When the Canaries Die
CANARIES are more sensitive to poisonous gases than are humans. For this reason, in times past coal miners would carry a caged canary into the mine as a means to detect the presence of dangerous gases. Alerted by the death of the canary, miners could escape the danger until the mine was properly ventilated. With this background in mind, one can better understand the comments made by Dr. David Suzuki, a renowned scientist in Canada.
Concerned with the seemingly imminent death of our planet Earth, he used the following illustration: “When a coal-miner took a canary in the coal-mine and the canary fell over, the coal-miner didn’t say, ‘Oh, that bird just died but I’m not a bird.’ The canary fell over because it was sharing the same air.”
He then added: “When you see 22 Beluga whales dying in the Gulf of St. Lawrence and they’re so full of toxic chemicals you have to wear gloves and a mask to touch them, when people tell us that the maple sugar forest in Quebec will be dead in ten years, when people tell us that two species an hour are going extinct and 10,000 seals died in the North Sea and they don’t know why, surely . . . those are canaries and if we think we’re not in the same environment as those organisms, we’re nuts.”
Dr. Suzuki bemoans the fact that politicians pay little or no attention to these “canaries” and will not see the seriousness of the situation until children begin to die in large numbers. He says: “So are we going to let our children be our canaries?”
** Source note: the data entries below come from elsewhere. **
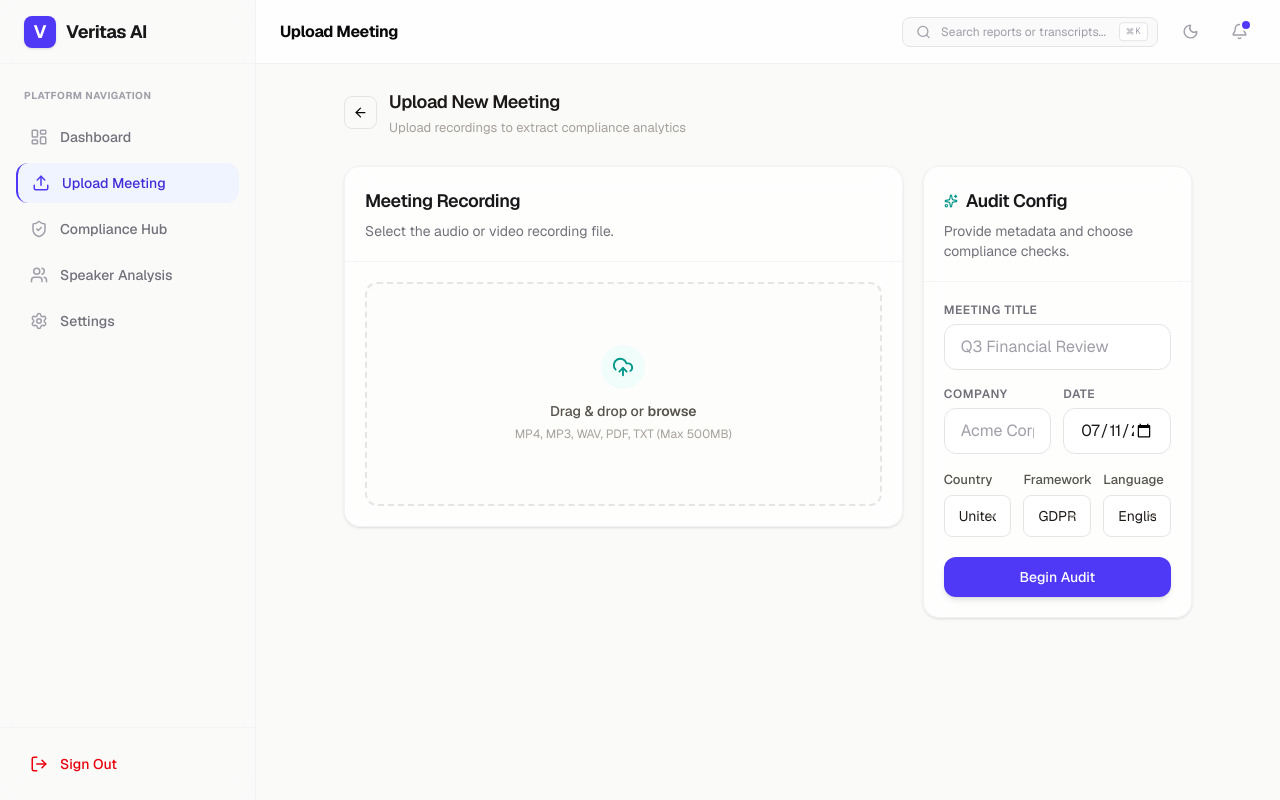
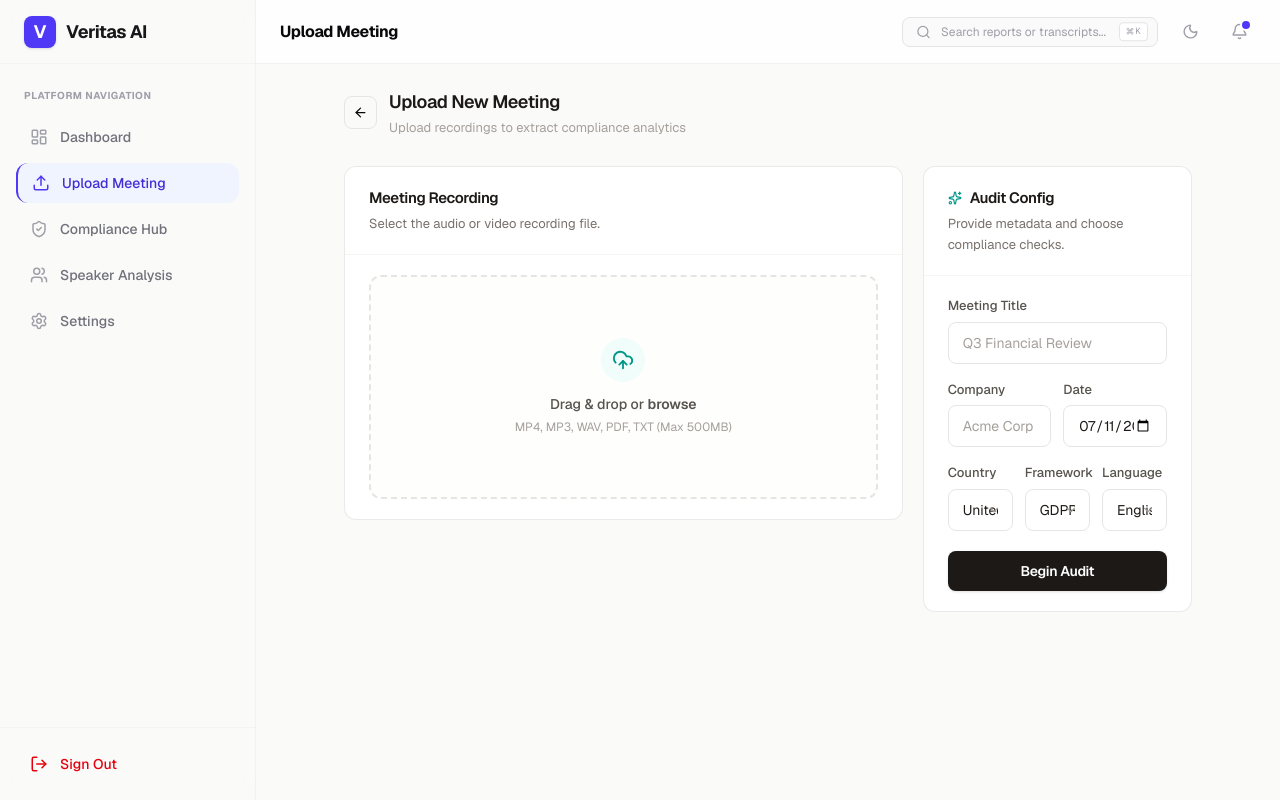
Before and after one commit to Saniya777-byte/style-it-fasion, a Next.js app in the folder frontend/: page /upload in a window 1280 px wide. Built offline with nearby package versions, Linux system fonts and the light colour scheme.

Commit message:
refactor: polish reusable UI components

```diff
--- a/frontend/src/components/ui/Badge.js
+++ b/frontend/src/components/ui/Badge.js
@@ -7,20 +7,20 @@ export function Badge({
   children,
   ...props
 }) {
-  const baseStyles = "inline-flex items-center px-2.5 py-0.5 rounded-full text-xs font-semibold tracking-wide border";
+  const base = "inline-flex items-center px-2 py-0.5 rounded-md text-[11px] font-semibold border whitespace-nowrap";
 
   const variants = {
-    primary: "bg-indigo-50 border-indigo-200 text-indigo-700 dark:bg-indigo-950/30 dark:border-indigo-900/50 dark:text-indigo-400",
-    secondary: "bg-zinc-100 border-zinc-200 text-zinc-800 dark:bg-zinc-900 dark:border-zinc-800 dark:text-zinc-300",
-    success: "bg-emerald-50 border-emerald-200 text-emerald-700 dark:bg-emerald-950/30 dark:border-emerald-900/50 dark:text-emerald-400",
-    warning: "bg-amber-50 border-amber-200 text-amber-700 dark:bg-amber-950/30 dark:border-amber-900/50 dark:text-amber-400",
-    danger: "bg-red-50 border-red-200 text-red-700 dark:bg-red-950/30 dark:border-red-900/50 dark:text-red-400",
-    info: "bg-blue-50 border-blue-200 text-blue-700 dark:bg-blue-950/30 dark:border-blue-900/50 dark:text-blue-400",
-    neutral: "bg-zinc-50 border-zinc-200 text-zinc-600 dark:bg-zinc-900/40 dark:border-zinc-800/40 dark:text-zinc-400",
+    primary: "bg-teal-50 border-teal-200/60 text-teal-700 dark:bg-teal-950/30 dark:border-teal-800/50 dark:text-teal-300",
+    secondary: "bg-stone-100 border-stone-200 text-stone-600 dark:bg-stone-800 dark:border-stone-700 dark:text-stone-300",
+    success: "bg-emerald-50 border-emerald-200/60 text-emerald-700 dark:bg-emerald-950/30 dark:border-emerald-800/50 dark:text-emerald-300",
+    warning: "bg-amber-50 border-amber-200/60 text-amber-700 dark:bg-amber-950/30 dark:border-amber-800/50 dark:text-amber-300",
+    danger: "bg-red-50 border-red-200/60 text-red-700 dark:bg-red-950/30 dark:border-red-800/50 dark:text-red-300",
+    info: "bg-sky-50 border-sky-200/60 text-sky-700 dark:bg-sky-950/30 dark:border-sky-800/50 dark:text-sky-300",
+    neutral: "bg-stone-50 border-stone-200 text-stone-500 dark:bg-stone-800/40 dark:border-stone-700/40 dark:text-stone-400",
   };
 
   return (
-    <span className={cn(baseStyles, variants[variant], className)} {...props}>
+    <span className={cn(base, variants[variant], className)} {...props}>
       {children}
     </span>
   );
--- a/frontend/src/components/ui/Button.js
+++ b/frontend/src/components/ui/Button.js
@@ -15,35 +15,37 @@ export const Button = React.forwardRef(({
   type = "button",
   ...props
 }, ref) => {
-  const baseStyles = "inline-flex items-center justify-center font-medium rounded-xl transition-all focus:outline-none focus:ring-2 focus:ring-offset-2 focus:ring-indigo-500 disabled:opacity-50 disabled:pointer-events-none cursor-pointer";
+  const base = "inline-flex items-center justify-center font-semibold rounded-lg transition-all duration-150 focus-visible:outline-2 focus-visible:outline-offset-2 focus-visible:outline-teal-600 disabled:opacity-50 disabled:pointer-events-none cursor-pointer select-none tracking-tight";
 
   const variants = {
-    primary: "bg-indigo-600 hover:bg-indigo-500 text-white shadow-md hover:shadow-indigo-500/10 active:bg-indigo-700",
-    secondary: "bg-zinc-900 hover:bg-zinc-800 text-white dark:bg-zinc-100 dark:hover:bg-zinc-200 dark:text-zinc-950 shadow-sm",
-    outline: "border border-zinc-200 dark:border-zinc-800 text-zinc-700 dark:text-zinc-300 hover:bg-zinc-50 dark:hover:bg-zinc-900",
-    ghost: "text-zinc-600 dark:text-zinc-400 hover:bg-zinc-100 dark:hover:bg-zinc-900 hover:text-zinc-900 dark:hover:text-zinc-100",
-    danger: "bg-red-600 hover:bg-red-500 text-white shadow-sm active:bg-red-700",
+    primary: "bg-stone-900 hover:bg-stone-800 text-white dark:bg-stone-100 dark:hover:bg-stone-200 dark:text-stone-900 shadow-sm active:scale-[0.98]",
+    accent: "bg-teal-650 hover:bg-teal-600 text-white shadow-sm active:scale-[0.98]",
+    secondary: "bg-stone-100 hover:bg-stone-200 text-stone-700 dark:bg-stone-800 dark:hover:bg-stone-700 dark:text-stone-200",
+    outline: "border border-stone-200 dark:border-stone-700 text-stone-600 dark:text-stone-300 hover:bg-stone-50 dark:hover:bg-stone-800 bg-transparent",
+    ghost: "text-stone-500 dark:text-stone-400 hover:bg-stone-100 dark:hover:bg-stone-800 hover:text-stone-900 dark:hover:text-stone-100 bg-transparent",
+    danger: "bg-red-600 hover:bg-red-500 text-white shadow-sm active:scale-[0.98]",
   };
 
   const sizes = {
-    sm: "px-3.5 py-1.5 text-sm",
-    md: "px-4.5 py-2.5 text-sm",
-    lg: "px-6 py-3.5 text-base",
+    xs: "px-2.5 py-1 text-xs gap-1",
+    sm: "px-3 py-1.5 text-[13px] gap-1.5",
+    md: "px-4 py-2.5 text-sm gap-2",
+    lg: "px-5 py-3 text-[15px] gap-2",
   };
 
   return (
     <motion.button
       ref={ref}
       type={type}
-      className={cn(baseStyles, variants[variant], sizes[size], className)}
+      className={cn(base, variants[variant], sizes[size], className)}
       disabled={disabled || loading}
       onClick={onClick}
-      whileHover={{ scale: disabled || loading ? 1 : 1.015 }}
-      whileTap={{ scale: disabled || loading ? 1 : 0.985 }}
+      whileTap={{ scale: disabled || loading ? 1 : 0.97 }}
+      transition={{ duration: 0.1 }}
       {...props}
     >
       {loading && (
-        <svg className="animate-spin -ml-1 mr-2.5 h-4 w-4 text-current" fill="none" viewBox="0 0 24 24">
+        <svg className="animate-spin -ml-0.5 mr-1.5 h-3.5 w-3.5 text-current" fill="none" viewBox="0 0 24 24">
           <circle className="opacity-25" cx="12" cy="12" r="10" stroke="currentColor" strokeWidth="4" />
           <path className="opacity-75" fill="currentColor" d="M4 12a8 8 0 018-8V0C5.373 0 0 5.373 0 12h4zm2 5.291A7.962 7.962 0 014 12H0c0 3.042 1.135 5.824 3 7.938l3-2.647z" />
         </svg>
--- a/frontend/src/components/ui/Card.js
+++ b/frontend/src/components/ui/Card.js
@@ -14,16 +14,16 @@ export const Card = React.forwardRef(({
   const Component = onClick ? motion.div : "div";
 
   const cardStyles = cn(
-    "rounded-2xl border border-zinc-150/80 bg-white/70 dark:border-zinc-850/80 dark:bg-zinc-950/70 backdrop-blur-md shadow-sm overflow-hidden",
-    hoverable && "hover:border-zinc-300 dark:hover:border-zinc-700 transition-colors shadow-hover",
+    "rounded-xl border border-stone-200/80 bg-white dark:border-stone-800/80 dark:bg-stone-900 shadow-card overflow-hidden",
+    hoverable && "hover:shadow-card-hover hover:border-stone-300 dark:hover:border-stone-700 transition-all duration-200",
     onClick && "cursor-pointer",
     className
   );
 
   const animationProps = onClick ? {
-    whileHover: { y: -2, scale: 1.005 },
+    whileHover: { y: -1 },
     whileTap: { scale: 0.995 },
-    transition: { type: "spring", stiffness: 400, damping: 20 }
+    transition: { type: "spring", stiffness: 400, damping: 25 }
   } : {};
 
   return (
@@ -42,31 +42,31 @@ export const Card = React.forwardRef(({
 Card.displayName = "Card";
 
 export const CardHeader = ({ className, children, ...props }) => (
-  <div className={cn("p-5 border-b border-zinc-100 dark:border-zinc-900", className)} {...props}>
+  <div className={cn("px-6 py-5 border-b border-stone-100 dark:border-stone-800", className)} {...props}>
     {children}
   </div>
 );
 
 export const CardTitle = ({ className, children, ...props }) => (
-  <h3 className={cn("text-lg font-semibold tracking-tight text-zinc-900 dark:text-zinc-100", className)} {...props}>
+  <h3 className={cn("text-[15px] font-semibold tracking-tight text-stone-900 dark:text-stone-100", className)} {...props}>
     {children}
   </h3>
 );
 
 export const CardDescription = ({ className, children, ...props }) => (
-  <p className={cn("text-sm text-zinc-500 dark:text-zinc-400 mt-1.5", className)} {...props}>
+  <p className={cn("text-[13px] text-stone-500 dark:text-stone-400 mt-1 leading-relaxed", className)} {...props}>
     {children}
   </p>
 );
 
 export const CardContent = ({ className, children, ...props }) => (
-  <div className={cn("p-5", className)} {...props}>
+  <div className={cn("px-6 py-5", className)} {...props}>
     {children}
   </div>
 );
 
 export const CardFooter = ({ className, children, ...props }) => (
-  <div className={cn("p-5 border-t border-zinc-100 dark:border-zinc-900 bg-zinc-50/50 dark:bg-zinc-950/20", className)} {...props}>
+  <div className={cn("px-6 py-4 border-t border-stone-100 dark:border-stone-800 bg-stone-50/50 dark:bg-stone-900/50", className)} {...props}>
     {children}
   </div>
 );
--- a/frontend/src/components/ui/Input.js
+++ b/frontend/src/components/ui/Input.js
@@ -17,7 +17,7 @@ export const Input = React.forwardRef(({
       {label && (
         <label
           htmlFor={id}
-          className="text-xs font-semibold uppercase tracking-wider text-zinc-500 dark:text-zinc-400"
+          className="text-[13px] font-medium text-stone-600 dark:text-stone-400"
         >
           {label}
         </label>
@@ -27,21 +27,21 @@ export const Input = React.forwardRef(({
         ref={ref}
         type={type}
         className={cn(
-          "w-full px-4 py-2.5 rounded-xl border bg-white dark:bg-zinc-950 text-zinc-900 dark:text-zinc-100 placeholder:text-zinc-400 focus:outline-none focus:ring-2 focus:ring-indigo-500/20 focus:border-indigo-500 transition-all",
+          "w-full px-3.5 py-2.5 rounded-lg border bg-white dark:bg-stone-900 text-stone-900 dark:text-stone-100 text-sm placeholder:text-stone-400 dark:placeholder:text-stone-500 focus:outline-none focus:ring-2 focus:ring-teal-600/20 focus:border-teal-600 dark:focus:ring-teal-400/20 dark:focus:border-teal-400 transition-colors duration-150",
           error
-            ? "border-red-500 focus:border-red-500 focus:ring-red-500/10"
-            : "border-zinc-200 dark:border-zinc-800",
+            ? "border-red-400 focus:border-red-500 focus:ring-red-500/15 dark:border-red-500"
+            : "border-stone-200 dark:border-stone-700",
           className
         )}
         {...props}
       />
       {error && (
-        <span className="text-xs text-red-500 font-medium mt-0.5">
+        <span className="text-[13px] text-red-500 dark:text-red-400 font-medium">
           {error.message || error}
         </span>
       )}
       {!error && helperText && (
-        <span className="text-xs text-zinc-400 dark:text-zinc-500 mt-0.5">
+        <span className="text-[13px] text-stone-400 dark:text-stone-500">
           {helperText}
         </span>
       )}
--- a/frontend/src/components/ui/Progress.js
+++ b/frontend/src/components/ui/Progress.js
@@ -8,7 +8,7 @@ export function Progress({
   value = 0,
   max = 100,
   className,
-  color = "bg-indigo-600",
+  color = "bg-teal-600 dark:bg-teal-400",
   showValue = false,
   ...props
 }) {
@@ -16,7 +16,7 @@ export function Progress({
 
   return (
     <div className="w-full">
-      <div className={cn("relative w-full h-2 rounded-full bg-zinc-100 dark:bg-zinc-800 overflow-hidden", className)} {...props}>
+      <div className={cn("relative w-full h-1.5 rounded-full bg-stone-100 dark:bg-stone-800 overflow-hidden", className)} {...props}>
         <motion.div
           className={cn("h-full rounded-full", color)}
           initial={{ width: 0 }}
@@ -25,8 +25,8 @@ export function Progress({
         />
       </div>
       {showValue && (
-        <div className="flex justify-end mt-1">
-          <span className="text-xs font-semibold text-zinc-600 dark:text-zinc-400">
+        <div className="flex justify-end mt-1.5">
+          <span className="text-[11px] font-semibold text-stone-500 dark:text-stone-400 tabular-nums">
             {Math.round(percentage)}%
           </span>
         </div>
```
Also changed, not shown: frontend/src/components/ui/Dialog.js (+11 -15 lines).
True Christians, though concerned, do not despair. Jehovah, the Creator of the earth, “who did not create it simply for nothing, who formed it even to be inhabited,” will not allow shortsighted, greedy men to continue ravaging our environment indefinitely. In his Word, the Bible, he promises “to bring to ruin those ruining the earth.”—Isaiah 45:18; Revelation 11:18.